This time, a substantial improvement over the 2N3055s. The MJ15003's bass is both tauter and more authoritative, with cleaner treble and greater textural detail.

 

DC offset control.

Replace 7815 with constant current source.

Result...Cleaner, smoother and weightier, with what can only be described as an organic flow. It was obviously all there before, but I suppose it was masked somewhat by the noise of the regulator. The volume can be increased further without sounding "loud".  A substantial improvement in all respects.

 

Iq control circuit.

The Iq control circuit was replaced with a bootstrap circuit (using an Elna "Silmic"). Less clarity was the result, with less tonal variety and focus, sounding more shut-in. The bootstrap simply doesn't sound as detailed. I assume this is due to the presence of the bootstrap capacitor connected to the signal path. Perhaps a Black Gate might improve things, but I suspect not enough to equal the MJE371 circuit which is more transparent, open, dynamic and uncoloured, the female voice sounds less "female" with the bootstrap circuit. It strengthens my theory that those who prefer the earlier version of the JLH do so because of the absence of the 7815 in the earlier circuit. I would go further and say that due to the absence of both a bootstrap capacitor, and an output capacitor, and with the ccs in place of the 7815, they might well prefer the 1996 version, all other things being equal.  My original Iq control circuit was very quickly re-instated!

 

It was not long until the original Iq control circuit was removed again, this time replaced with a constant current source and with better results this time. The initial reaction is to think that the treble detail and "air" have been diminished with a reduction of transparency. On prolonged listening things are rather different. There is actually more detail coming across, coupled with a growing sense of "rightness". Sounds are presented in a more natural light, gone is the spotlight effect with its admittedly pleasant but artificial treble detail. String harmonics are more balanced and proportioned with a sense that they now belong to the fundamental, part of the whole. The gaps between rapid piano notes are often missed by amplifiers, the JLH reproduces these well and they are even clearer now than before. Familiar recordings of woodwind and brass instruments sound remarkably smooth and natural. Differences in scale between smaller chamber music recordings and larger scale works are now more clearly conveyed. It is interesting to compare the sound of the Iq ccs circuit with that of the bootstrap which shared many of the attributes of the ccs but had a lumpy and coloured, slightly congested characteristic which I found unpleasant. Returning to the standard 1996 Iq circuit the next day was quite a relief, this time I have no plans return. I would miss the qualities that the Iq ccs circuit has brought to the amplifier.
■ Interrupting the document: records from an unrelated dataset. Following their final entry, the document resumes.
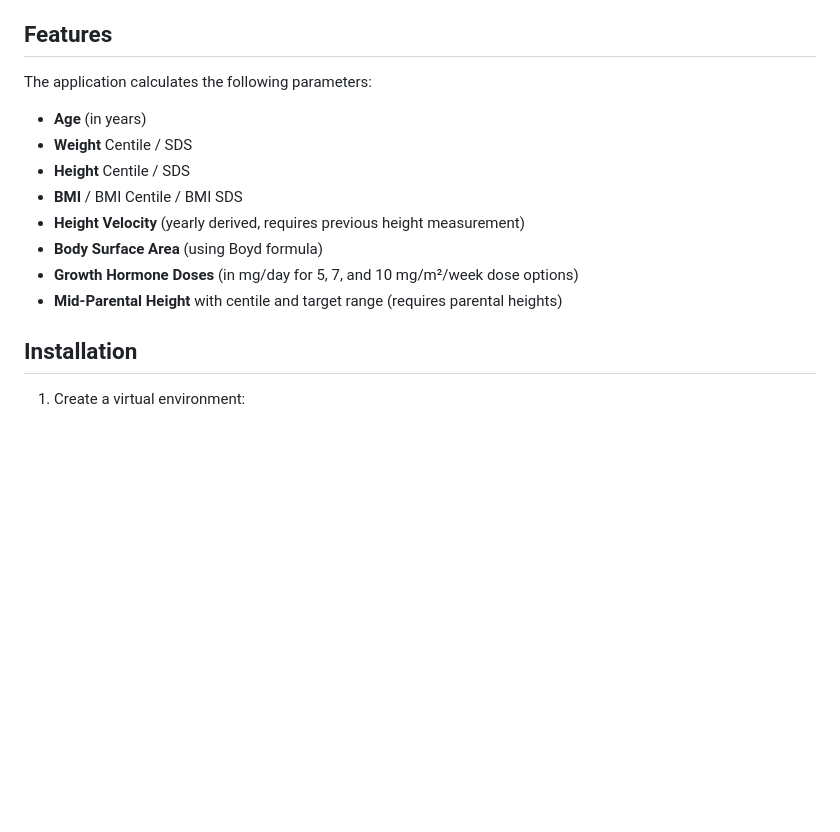
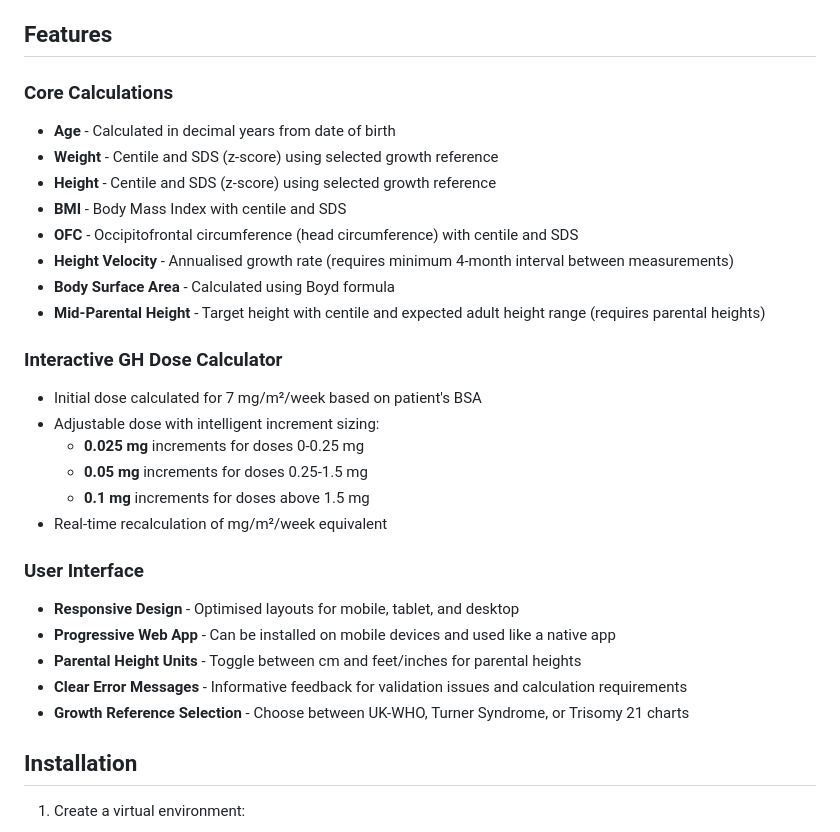
Before and after one commit to gm5dna/growth-parameters-calculator, a Markdown page: README.md, the part around one of its changes. GitHub-like rendering; blank space fills up the shorter version.

```diff
--- a/README.md
+++ b/README.md
@@ -10,16 +10,33 @@ This application was "vibe-coded" using Claude AI (Anthropic) as an experimental
 
 ## Features
 
-The application calculates the following parameters:
+### Core Calculations
 
-- **Age** (in years)
-- **Weight** Centile / SDS
-- **Height** Centile / SDS
-- **BMI** / BMI Centile / BMI SDS
-- **Height Velocity** (yearly derived, requires previous height measurement)
-- **Body Surface Area** (using Boyd formula)
-- **Growth Hormone Doses** (in mg/day for 5, 7, and 10 mg/m²/week dose options)
-- **Mid-Parental Height** with centile and target range (requires parental heights)
+- **Age** - Calculated in decimal years from date of birth
+- **Weight** - Centile and SDS (z-score) using selected growth reference
+- **Height** - Centile and SDS (z-score) using selected growth reference
+- **BMI** - Body Mass Index with centile and SDS
+- **OFC** - Occipitofrontal circumference (head circumference) with centile and SDS
+- **Height Velocity** - Annualised growth rate (requires minimum 4-month interval between measurements)
+- **Body Surface Area** - Calculated using Boyd formula
+- **Mid-Parental Height** - Target height with centile and expected adult height range (requires parental heights)
+
+### Interactive GH Dose Calculator
+
+- Initial dose calculated for 7 mg/m²/week based on patient's BSA
+- Adjustable dose with intelligent increment sizing:
+  - **0.025 mg** increments for doses 0-0.25 mg
+  - **0.05 mg** increments for doses 0.25-1.5 mg
+  - **0.1 mg** increments for doses above 1.5 mg
+- Real-time recalculation of mg/m²/week equivalent
+
+### User Interface
+
+- **Responsive Design** - Optimised layouts for mobile, tablet, and desktop
+- **Progressive Web App** - Can be installed on mobile devices and used like a native app
+- **Parental Height Units** - Toggle between cm and feet/inches for parental heights
+- **Clear Error Messages** - Informative feedback for validation issues and calculation requirements
+- **Growth Reference Selection** - Choose between UK-WHO, Turner Syndrome, or Trisomy 21 charts
 
 ## Installation
 
```
Also changed, not shown: other parts of README.md (+46 -26 lines).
Final thought........Recommended for those who want to sit down for an evening of good music and a fine wine.

 

Feedback capacitor.

The 470uF Oscon (previously a very similar sounding 220uF Silmic) feedback capacitor was replaced with link (needing a small change in value to the DC offset ccs preset). The result of this change was a more open and natural treble with an increased sense of fluidity, depth and ease. Hot/cold offset variation are much greater without the feedback capacitor, in my circuit a variation of 150mV was observed (with the feedback capacitor it was around 65mV), this was reduced by controlling the current through the ccs in an effort to adjust the temperature compensation, but on a recent re-build of the circuit this arrangement proved ineffective and was subsequently removed.   

 

Driver transistor (2N1711).

This was replaced with a 2SC3421. As with the other transistor substitutions I have made in the JLH, the actual pitch of a note is more easily heard with the 2SC3421s. The same characteristics introduced by the Iq ccs circuit are still there but each single note now conveys more "meaning", more clearly defined in time. Timing, of course, is a musician’s greatest asset! The Iq ccs circuit introduced a smoother, rounder sound with a somewhat darker hue, the extra transparency and openness brought about by the 2SC3421s has lifted that slight darkness away whilst apparently retaining the smoothness and naturalness of the Iq ccs.

 

Input transistor.

The BC212 was replaced with 2SA970 with similar improvements to those noticed with the 2SC3421.

 

The Power supply.

 

Rectifier diodes.

Having tried snubber capacitors across the original "standard" diodes with no noticeable improvement, the originals (and snubbers) were replaced with schottky types. This seemed to be beneficial with more smoothness and an improved "woody" quality with woodwind.

 

Regulators.

The LM338K regulator circuit was replaced with a capacitance multiplier. The bass now conveys more authority and the amplifier sounds a little warmer, also with more detail. 

 

Dual regulators.

The single capacitance multiplier was replaced with a new (adapted) dual version allowing separate regulation for each channel. This warrants a detailed write-up so I shall list my observations in the order in which I noticed them and in descending order of their magnitude.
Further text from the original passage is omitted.